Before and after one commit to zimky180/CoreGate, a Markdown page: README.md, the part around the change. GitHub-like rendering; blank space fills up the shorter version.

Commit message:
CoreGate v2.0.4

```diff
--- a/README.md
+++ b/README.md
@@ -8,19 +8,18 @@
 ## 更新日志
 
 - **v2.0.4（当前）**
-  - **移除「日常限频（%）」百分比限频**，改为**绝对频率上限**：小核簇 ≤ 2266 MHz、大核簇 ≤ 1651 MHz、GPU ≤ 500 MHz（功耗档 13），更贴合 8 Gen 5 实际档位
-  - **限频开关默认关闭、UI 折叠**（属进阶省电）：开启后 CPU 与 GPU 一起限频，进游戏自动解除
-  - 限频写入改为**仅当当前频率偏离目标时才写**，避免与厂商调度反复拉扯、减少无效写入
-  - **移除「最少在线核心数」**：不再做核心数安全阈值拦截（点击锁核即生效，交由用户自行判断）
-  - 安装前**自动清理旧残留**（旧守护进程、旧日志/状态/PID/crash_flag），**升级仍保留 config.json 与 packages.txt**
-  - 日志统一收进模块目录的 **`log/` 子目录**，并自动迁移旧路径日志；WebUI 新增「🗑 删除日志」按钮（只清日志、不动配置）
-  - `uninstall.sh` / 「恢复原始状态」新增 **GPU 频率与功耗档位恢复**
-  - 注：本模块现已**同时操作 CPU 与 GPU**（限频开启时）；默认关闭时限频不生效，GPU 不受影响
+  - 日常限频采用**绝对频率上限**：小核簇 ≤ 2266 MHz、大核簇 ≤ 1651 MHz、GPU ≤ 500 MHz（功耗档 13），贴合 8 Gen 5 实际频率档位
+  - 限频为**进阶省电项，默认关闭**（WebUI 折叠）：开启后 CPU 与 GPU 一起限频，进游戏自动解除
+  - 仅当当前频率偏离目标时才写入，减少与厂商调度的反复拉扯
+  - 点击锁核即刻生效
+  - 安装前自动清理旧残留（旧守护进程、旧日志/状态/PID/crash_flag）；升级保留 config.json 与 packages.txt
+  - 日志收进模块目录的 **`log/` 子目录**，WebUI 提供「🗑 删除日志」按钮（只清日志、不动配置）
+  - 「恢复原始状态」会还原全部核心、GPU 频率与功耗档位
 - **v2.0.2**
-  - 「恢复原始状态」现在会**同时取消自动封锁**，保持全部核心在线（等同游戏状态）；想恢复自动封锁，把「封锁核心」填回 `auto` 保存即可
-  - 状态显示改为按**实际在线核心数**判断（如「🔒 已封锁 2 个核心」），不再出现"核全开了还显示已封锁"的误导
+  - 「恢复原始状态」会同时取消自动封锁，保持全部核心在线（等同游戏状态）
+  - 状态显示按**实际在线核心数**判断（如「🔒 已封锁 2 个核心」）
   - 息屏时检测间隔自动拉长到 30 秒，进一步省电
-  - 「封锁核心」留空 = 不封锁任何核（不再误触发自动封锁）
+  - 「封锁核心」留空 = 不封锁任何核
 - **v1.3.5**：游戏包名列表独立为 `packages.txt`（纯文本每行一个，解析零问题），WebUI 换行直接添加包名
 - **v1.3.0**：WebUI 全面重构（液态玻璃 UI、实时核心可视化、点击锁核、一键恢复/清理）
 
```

**WORK ITEM**
All entries are to be copied exactly as they read.

**REPLY**
Before and after one commit to zimky180/CoreGate, a Markdown page: README.md, the part around the change. GitHub-like rendering; blank space fills up the shorter version.

Commit message:
CoreGate v2.0.4

```diff
--- a/README.md
+++ b/README.md
@@ -8,19 +8,18 @@
 ## 更新日志
 
 - **v2.0.4（当前）**
-  - **移除「日常限频（%）」百分比限频**，改为**绝对频率上限**：小核簇 ≤ 2266 MHz、大核簇 ≤ 1651 MHz、GPU ≤ 500 MHz（功耗档 13），更贴合 8 Gen 5 实际档位
-  - **限频开关默认关闭、UI 折叠**（属进阶省电）：开启后 CPU 与 GPU 一起限频，进游戏自动解除
-  - 限频写入改为**仅当当前频率偏离目标时才写**，避免与厂商调度反复拉扯、减少无效写入
-  - **移除「最少在线核心数」**：不再做核心数安全阈值拦截（点击锁核即生效，交由用户自行判断）
-  - 安装前**自动清理旧残留**（旧守护进程、旧日志/状态/PID/crash_flag），**升级仍保留 config.json 与 packages.txt**
-  - 日志统一收进模块目录的 **`log/` 子目录**，并自动迁移旧路径日志；WebUI 新增「🗑 删除日志」按钮（只清日志、不动配置）
-  - `uninstall.sh` / 「恢复原始状态」新增 **GPU 频率与功耗档位恢复**
-  - 注：本模块现已**同时操作 CPU 与 GPU**（限频开启时）；默认关闭时限频不生效，GPU 不受影响
+  - 日常限频采用**绝对频率上限**：小核簇 ≤ 2266 MHz、大核簇 ≤ 1651 MHz、GPU ≤ 500 MHz（功耗档 13），贴合 8 Gen 5 实际频率档位
+  - 限频为**进阶省电项，默认关闭**（WebUI 折叠）：开启后 CPU 与 GPU 一起限频，进游戏自动解除
+  - 仅当当前频率偏离目标时才写入，减少与厂商调度的反复拉扯
+  - 点击锁核即刻生效
+  - 安装前自动清理旧残留（旧守护进程、旧日志/状态/PID/crash_flag）；升级保留 config.json 与 packages.txt
+  - 日志收进模块目录的 **`log/` 子目录**，WebUI 提供「🗑 删除日志」按钮（只清日志、不动配置）
+  - 「恢复原始状态」会还原全部核心、GPU 频率与功耗档位
 - **v2.0.2**
-  - 「恢复原始状态」现在会**同时取消自动封锁**，保持全部核心在线（等同游戏状态）；想恢复自动封锁，把「封锁核心」填回 `auto` 保存即可
-  - 状态显示改为按**实际在线核心数**判断（如「🔒 已封锁 2 个核心」），不再出现"核全开了还显示已封锁"的误导
+  - 「恢复原始状态」会同时取消自动封锁，保持全部核心在线（等同游戏状态）
+  - 状态显示按**实际在线核心数**判断（如「🔒 已封锁 2 个核心」）
   - 息屏时检测间隔自动拉长到 30 秒，进一步省电
-  - 「封锁核心」留空 = 不封锁任何核（不再误触发自动封锁）
+  - 「封锁核心」留空 = 不封锁任何核
 - **v1.3.5**：游戏包名列表独立为 `packages.txt`（纯文本每行一个，解析零问题），WebUI 换行直接添加包名
 - **v1.3.0**：WebUI 全面重构（液态玻璃 UI、实时核心可视化、点击锁核、一键恢复/清理）
 
```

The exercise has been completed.